• _Activity_:
The lines to repeat are those below from the one containing "as Meal-scene detector" down to the one containing "participant P as EventPolicy:Meal", both included; reproduce them exactly and nothing else.

• _Records supplied_:
**********
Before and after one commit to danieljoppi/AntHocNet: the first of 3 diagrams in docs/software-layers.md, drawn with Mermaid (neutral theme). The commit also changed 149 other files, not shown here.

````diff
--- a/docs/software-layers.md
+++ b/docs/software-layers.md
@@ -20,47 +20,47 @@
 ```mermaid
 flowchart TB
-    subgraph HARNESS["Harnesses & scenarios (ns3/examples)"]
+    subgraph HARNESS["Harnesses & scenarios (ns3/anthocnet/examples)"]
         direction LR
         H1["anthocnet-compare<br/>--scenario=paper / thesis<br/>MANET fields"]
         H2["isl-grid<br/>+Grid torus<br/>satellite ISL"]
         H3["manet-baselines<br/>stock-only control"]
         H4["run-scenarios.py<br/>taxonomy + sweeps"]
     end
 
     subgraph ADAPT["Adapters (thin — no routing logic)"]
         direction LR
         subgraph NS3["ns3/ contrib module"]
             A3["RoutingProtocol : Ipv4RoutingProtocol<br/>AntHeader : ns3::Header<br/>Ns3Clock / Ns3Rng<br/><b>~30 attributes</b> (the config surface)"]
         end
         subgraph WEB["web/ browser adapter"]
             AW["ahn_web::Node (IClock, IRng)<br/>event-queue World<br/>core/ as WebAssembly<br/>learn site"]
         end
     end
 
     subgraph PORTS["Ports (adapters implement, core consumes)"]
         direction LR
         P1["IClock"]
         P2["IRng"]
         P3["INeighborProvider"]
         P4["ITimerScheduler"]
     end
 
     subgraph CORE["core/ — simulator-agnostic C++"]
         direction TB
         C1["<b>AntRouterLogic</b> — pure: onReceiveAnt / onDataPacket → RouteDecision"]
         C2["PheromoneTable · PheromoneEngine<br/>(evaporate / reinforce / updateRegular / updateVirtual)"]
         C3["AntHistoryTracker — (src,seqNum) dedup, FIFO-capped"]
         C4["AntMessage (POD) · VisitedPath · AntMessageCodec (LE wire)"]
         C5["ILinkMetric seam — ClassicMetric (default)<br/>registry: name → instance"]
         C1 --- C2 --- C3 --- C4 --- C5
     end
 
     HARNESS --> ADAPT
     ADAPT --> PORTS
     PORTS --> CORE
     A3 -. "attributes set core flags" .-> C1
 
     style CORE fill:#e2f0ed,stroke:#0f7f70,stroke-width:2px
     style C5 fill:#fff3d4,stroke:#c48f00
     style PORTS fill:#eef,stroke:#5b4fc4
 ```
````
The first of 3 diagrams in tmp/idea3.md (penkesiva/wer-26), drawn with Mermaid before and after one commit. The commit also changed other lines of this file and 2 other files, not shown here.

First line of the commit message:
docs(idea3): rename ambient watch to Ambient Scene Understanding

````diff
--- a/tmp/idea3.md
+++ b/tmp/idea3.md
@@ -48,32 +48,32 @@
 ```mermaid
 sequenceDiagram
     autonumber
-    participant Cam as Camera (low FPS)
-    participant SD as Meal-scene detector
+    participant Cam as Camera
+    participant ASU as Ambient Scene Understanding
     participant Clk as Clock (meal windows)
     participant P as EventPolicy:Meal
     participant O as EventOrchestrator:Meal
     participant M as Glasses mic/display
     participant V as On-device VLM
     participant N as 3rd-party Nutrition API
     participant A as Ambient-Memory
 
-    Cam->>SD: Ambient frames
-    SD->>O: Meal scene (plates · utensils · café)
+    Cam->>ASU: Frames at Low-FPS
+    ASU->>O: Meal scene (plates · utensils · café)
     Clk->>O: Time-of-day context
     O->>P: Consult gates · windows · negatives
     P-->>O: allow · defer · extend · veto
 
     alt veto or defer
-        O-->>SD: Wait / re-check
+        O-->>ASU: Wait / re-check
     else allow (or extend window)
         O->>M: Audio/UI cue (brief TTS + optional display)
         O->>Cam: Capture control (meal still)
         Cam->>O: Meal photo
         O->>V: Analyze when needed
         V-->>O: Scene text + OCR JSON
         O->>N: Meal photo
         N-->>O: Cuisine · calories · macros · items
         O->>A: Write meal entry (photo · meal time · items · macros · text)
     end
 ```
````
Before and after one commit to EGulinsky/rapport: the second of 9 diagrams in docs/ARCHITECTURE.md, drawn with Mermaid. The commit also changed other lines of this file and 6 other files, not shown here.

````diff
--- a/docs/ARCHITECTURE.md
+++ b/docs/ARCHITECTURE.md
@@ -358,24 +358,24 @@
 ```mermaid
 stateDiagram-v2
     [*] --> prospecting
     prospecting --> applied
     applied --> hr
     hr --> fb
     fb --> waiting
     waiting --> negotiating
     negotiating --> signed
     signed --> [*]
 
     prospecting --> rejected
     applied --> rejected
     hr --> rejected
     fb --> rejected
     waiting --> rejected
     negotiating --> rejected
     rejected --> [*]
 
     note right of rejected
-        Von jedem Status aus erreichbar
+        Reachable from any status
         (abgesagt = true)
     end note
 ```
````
**********
• _Solution to this problem_:
-    participant SD as Meal-scene detector
+    participant Cam as Camera
+    participant ASU as Ambient Scene Understanding
     participant Clk as Clock (meal windows)
     participant P as EventPolicy:Meal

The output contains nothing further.